One thing worth mentioning is that one of the key resources at Continental were the employees. More productive employees lead to better margins. The ability to deal with problems efficiently, in turn, created job satisfaction, as employee see their efforts give way results. According to Porter’s analysis, The Five Forces determine the competitive intensity and therefore the attractiveness of a market.
Continental is implementing a unique strategy making hard for new companies to enter the market and uncrease barriers. Therefore, there is a low threat of new entrants because the service they are offering is difficult to copy . Bargaining Power of Suppliers: The bargaining power of suppliers will decrease because as Continental is controlling more information about customers therefore they are offering exactly what costumers need which makes possible to build brand awareness – the bargaining power of the company increases. Threat of Substitutes: The IS strategy gives to Continental Airline a competitive advantage because they control customer’s information therefore they are able to capture loyalty of them and minimize substitutes. Bargaining Power of Buyers: Since there is a new IS the company is increasing barriers for customers switching costs. The buyers are becoming more loyal and establishing a bound to the company services which makes difficult for them to change. Therefore the bargaining power of buyers is decreasing.
The information systems at Continental have a strategic impact in because they have a major positive impact in: Increasing Industry Rivalry Lowering Customer Bargain Power 4. Regarding their business value analyse the IT systems mentioned positioning them in McFarlans’s Matrix. According to the McFarlan’s Matrix listed bellow, for example CRM (Customer Relationship Management) plays a strategic role in Continental’s Airline, because the existing and future expansion is vital to the firm’s success. CRM made possible the Amrita Ranchhod Pagina 7 Case Study: Continental Airlines Tech Strategy Takes Off lose relationship between the company’s customers and each employee, giving these last ones better information about specific needs of their customers. Loyalty is very important for them, so by using the data warehouse with real time information ensured higher customer retention.
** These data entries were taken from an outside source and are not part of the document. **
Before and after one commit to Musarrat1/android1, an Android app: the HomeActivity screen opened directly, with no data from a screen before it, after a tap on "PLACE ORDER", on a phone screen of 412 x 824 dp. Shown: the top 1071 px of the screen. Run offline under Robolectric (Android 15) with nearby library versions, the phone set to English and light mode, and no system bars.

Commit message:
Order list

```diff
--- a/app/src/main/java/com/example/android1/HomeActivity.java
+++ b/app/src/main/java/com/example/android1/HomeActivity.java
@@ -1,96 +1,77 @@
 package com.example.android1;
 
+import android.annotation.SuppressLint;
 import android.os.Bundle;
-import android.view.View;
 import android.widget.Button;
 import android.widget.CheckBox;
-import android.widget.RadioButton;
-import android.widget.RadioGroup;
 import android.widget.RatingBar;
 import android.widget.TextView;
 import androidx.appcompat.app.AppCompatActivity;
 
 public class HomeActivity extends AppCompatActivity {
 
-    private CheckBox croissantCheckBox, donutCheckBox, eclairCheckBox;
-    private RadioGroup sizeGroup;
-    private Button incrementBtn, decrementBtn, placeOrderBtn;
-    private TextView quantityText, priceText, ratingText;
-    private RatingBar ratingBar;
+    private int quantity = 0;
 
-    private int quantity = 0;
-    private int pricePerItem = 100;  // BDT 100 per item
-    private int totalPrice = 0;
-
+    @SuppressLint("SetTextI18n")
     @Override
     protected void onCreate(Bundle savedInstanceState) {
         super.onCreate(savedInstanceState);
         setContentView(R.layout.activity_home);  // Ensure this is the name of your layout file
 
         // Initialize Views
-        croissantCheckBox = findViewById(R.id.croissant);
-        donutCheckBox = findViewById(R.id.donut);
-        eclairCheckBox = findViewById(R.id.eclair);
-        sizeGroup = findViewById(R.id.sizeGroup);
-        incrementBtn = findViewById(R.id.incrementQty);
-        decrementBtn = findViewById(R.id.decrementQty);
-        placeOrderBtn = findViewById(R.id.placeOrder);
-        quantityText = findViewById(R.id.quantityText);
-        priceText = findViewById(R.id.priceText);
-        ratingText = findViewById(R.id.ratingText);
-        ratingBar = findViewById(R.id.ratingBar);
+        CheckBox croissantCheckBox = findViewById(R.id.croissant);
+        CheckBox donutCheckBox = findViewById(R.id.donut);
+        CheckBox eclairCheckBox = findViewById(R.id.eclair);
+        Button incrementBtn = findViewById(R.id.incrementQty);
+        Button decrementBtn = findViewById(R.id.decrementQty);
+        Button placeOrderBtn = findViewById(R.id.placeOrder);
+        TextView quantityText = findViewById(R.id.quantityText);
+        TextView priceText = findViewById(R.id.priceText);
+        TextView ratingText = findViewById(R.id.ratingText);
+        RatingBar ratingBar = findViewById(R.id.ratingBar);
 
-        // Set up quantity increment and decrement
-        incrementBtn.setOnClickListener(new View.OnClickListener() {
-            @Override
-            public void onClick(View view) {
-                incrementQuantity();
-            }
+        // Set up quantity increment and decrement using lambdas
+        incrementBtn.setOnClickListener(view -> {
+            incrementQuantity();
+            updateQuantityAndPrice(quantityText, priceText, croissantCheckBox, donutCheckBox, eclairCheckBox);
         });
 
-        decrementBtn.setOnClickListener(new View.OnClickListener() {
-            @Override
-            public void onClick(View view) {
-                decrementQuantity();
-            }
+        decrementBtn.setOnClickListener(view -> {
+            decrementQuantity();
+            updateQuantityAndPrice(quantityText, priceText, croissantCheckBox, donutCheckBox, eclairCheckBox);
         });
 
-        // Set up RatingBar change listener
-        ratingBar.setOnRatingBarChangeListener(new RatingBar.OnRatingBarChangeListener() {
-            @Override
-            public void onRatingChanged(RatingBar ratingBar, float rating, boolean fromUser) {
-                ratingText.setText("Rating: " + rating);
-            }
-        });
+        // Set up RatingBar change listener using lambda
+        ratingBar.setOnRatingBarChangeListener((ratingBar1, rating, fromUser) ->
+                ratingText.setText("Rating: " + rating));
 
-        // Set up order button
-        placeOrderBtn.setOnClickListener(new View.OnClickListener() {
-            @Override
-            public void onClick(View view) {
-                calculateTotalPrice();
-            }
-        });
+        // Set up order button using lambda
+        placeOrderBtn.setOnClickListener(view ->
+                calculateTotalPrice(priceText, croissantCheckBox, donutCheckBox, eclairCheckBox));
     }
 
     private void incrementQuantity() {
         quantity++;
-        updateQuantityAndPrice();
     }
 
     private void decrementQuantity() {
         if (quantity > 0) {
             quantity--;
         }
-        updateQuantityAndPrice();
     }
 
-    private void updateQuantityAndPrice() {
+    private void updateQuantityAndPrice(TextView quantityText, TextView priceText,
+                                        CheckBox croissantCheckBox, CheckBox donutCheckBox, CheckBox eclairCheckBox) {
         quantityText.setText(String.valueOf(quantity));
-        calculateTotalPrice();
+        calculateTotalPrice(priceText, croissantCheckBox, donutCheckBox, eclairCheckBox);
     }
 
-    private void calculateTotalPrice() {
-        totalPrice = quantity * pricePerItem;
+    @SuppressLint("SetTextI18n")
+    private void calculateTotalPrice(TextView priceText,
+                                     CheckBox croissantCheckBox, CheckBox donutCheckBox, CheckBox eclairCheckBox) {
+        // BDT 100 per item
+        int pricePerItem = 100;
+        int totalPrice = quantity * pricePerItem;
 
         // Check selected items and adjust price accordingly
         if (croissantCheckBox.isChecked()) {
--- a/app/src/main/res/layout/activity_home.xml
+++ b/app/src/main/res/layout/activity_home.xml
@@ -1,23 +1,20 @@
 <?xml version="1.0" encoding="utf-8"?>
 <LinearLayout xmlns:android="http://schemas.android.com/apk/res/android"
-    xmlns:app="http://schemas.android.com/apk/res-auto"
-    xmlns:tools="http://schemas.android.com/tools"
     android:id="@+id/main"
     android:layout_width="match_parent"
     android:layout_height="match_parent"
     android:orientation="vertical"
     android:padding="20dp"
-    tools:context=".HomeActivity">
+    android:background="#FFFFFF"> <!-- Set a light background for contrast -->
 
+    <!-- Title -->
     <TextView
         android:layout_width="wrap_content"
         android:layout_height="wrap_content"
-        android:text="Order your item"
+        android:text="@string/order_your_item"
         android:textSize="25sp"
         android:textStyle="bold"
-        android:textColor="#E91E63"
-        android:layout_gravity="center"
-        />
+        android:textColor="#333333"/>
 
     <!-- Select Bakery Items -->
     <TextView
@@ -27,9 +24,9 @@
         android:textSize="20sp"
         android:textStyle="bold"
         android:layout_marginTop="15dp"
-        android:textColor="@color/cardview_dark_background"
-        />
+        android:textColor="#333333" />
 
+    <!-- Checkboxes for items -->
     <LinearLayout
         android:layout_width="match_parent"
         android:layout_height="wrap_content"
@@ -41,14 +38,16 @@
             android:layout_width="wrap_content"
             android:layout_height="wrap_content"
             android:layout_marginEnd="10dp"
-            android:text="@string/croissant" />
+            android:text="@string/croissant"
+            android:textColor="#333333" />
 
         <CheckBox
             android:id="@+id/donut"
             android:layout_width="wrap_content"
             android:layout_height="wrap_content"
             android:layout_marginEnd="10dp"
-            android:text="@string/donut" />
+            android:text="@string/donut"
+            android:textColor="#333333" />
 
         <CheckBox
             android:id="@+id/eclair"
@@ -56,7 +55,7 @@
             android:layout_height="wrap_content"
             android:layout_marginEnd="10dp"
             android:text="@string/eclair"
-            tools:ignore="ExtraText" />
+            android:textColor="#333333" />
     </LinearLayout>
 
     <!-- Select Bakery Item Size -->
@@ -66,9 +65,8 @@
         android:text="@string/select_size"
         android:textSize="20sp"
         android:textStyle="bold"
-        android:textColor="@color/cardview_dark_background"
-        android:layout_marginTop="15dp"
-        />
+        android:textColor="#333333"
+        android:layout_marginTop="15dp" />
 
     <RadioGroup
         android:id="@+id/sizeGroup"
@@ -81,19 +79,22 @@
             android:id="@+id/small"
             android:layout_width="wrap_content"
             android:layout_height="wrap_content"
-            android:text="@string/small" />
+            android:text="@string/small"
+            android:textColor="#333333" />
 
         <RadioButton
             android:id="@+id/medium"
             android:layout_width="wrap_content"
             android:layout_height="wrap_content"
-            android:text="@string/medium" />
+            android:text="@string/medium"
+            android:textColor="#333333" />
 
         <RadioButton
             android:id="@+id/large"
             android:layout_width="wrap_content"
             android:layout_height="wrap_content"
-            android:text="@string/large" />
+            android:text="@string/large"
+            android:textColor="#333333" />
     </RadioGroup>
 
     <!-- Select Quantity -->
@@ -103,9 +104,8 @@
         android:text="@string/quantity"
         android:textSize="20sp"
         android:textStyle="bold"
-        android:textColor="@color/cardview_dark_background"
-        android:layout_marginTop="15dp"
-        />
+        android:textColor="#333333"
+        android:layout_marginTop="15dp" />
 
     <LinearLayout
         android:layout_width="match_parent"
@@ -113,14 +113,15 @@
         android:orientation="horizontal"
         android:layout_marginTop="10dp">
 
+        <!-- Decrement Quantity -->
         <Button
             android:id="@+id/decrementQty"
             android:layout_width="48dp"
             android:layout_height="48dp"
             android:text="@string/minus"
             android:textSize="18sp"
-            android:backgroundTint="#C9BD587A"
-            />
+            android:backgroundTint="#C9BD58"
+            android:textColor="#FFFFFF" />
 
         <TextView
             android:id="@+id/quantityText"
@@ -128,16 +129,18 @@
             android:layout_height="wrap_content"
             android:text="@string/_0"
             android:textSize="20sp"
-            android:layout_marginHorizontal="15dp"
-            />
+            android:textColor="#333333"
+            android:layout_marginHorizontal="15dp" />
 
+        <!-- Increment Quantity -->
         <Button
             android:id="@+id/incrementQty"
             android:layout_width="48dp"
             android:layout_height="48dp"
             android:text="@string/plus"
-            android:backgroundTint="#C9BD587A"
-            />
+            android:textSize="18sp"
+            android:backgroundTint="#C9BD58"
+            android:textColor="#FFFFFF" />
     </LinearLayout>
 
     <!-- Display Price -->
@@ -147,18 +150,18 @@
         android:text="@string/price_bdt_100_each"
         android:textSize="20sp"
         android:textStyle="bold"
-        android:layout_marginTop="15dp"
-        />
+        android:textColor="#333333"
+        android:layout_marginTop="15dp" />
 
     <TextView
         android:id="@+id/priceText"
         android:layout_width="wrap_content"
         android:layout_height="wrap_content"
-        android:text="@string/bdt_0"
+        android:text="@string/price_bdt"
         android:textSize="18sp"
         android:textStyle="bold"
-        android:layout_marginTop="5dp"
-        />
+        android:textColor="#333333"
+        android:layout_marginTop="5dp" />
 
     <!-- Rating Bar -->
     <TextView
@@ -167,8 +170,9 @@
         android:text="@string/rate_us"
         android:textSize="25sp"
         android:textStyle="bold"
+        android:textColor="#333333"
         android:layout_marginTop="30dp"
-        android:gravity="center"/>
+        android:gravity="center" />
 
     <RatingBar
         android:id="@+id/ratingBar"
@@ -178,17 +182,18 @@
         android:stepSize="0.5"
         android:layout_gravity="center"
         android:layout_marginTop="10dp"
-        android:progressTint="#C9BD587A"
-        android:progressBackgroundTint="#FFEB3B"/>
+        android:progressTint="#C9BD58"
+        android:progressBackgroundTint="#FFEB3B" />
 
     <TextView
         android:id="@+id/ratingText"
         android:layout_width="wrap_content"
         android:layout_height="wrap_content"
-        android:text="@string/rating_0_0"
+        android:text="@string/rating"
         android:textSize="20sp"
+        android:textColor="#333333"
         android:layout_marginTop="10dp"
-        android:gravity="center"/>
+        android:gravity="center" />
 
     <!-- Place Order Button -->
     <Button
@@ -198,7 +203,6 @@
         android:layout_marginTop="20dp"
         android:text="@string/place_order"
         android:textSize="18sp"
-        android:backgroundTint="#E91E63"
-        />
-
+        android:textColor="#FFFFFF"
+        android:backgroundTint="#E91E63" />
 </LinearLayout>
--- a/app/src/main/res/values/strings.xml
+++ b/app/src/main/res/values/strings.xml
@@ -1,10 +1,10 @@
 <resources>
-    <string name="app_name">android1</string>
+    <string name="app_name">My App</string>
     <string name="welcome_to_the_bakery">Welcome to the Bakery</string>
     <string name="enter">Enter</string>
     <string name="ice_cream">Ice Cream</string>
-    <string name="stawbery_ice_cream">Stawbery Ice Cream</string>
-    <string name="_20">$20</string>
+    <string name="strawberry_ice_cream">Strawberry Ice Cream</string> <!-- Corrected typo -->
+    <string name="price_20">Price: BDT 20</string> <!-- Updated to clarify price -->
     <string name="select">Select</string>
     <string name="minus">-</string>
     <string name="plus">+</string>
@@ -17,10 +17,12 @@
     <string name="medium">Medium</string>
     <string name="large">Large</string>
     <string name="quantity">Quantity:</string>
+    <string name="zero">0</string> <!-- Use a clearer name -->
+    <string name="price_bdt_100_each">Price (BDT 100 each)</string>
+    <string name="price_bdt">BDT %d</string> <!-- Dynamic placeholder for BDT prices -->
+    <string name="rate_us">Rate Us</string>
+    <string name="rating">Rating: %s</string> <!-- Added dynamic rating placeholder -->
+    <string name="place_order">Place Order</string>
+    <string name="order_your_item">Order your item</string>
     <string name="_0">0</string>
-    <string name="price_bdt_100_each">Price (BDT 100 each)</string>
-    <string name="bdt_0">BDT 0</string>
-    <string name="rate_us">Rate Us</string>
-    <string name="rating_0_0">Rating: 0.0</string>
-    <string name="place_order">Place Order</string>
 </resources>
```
The CRM system also facilitated crossselling (offering customers complimentary products based on their previous purchases) and up-selling (offering customer’s premium products in the same category).
Alignment is always going to be a moving target. Business objectives are in change, while IT tends to move in more stable patterns. From my point of view the key recommendation is to focus on what can the company achieve now and take one step at a time. For them to be aligned there should be a balanced in terms of communication. Business people “speak in business language” and IT people in technical terms. To solve this problem, we should put this two together and “make them” find their own language and this involves communication, process alignment and value demonstration.
These people must have the right tools and skills to work together so they can arise the best strategies. In my point of view, creating a new department, in theory is easy but they are always full of obstacles and always busy. For example, employees profiles can be created to gather information about their competencies. Also within the organization make audit objective as ensuring a strong coupling between the business operations and the IT operations and to ensure that both the operations align with the overall business strategy.
Haven’t found the relevant content? Hire a subject expert to help you with Continental Airlines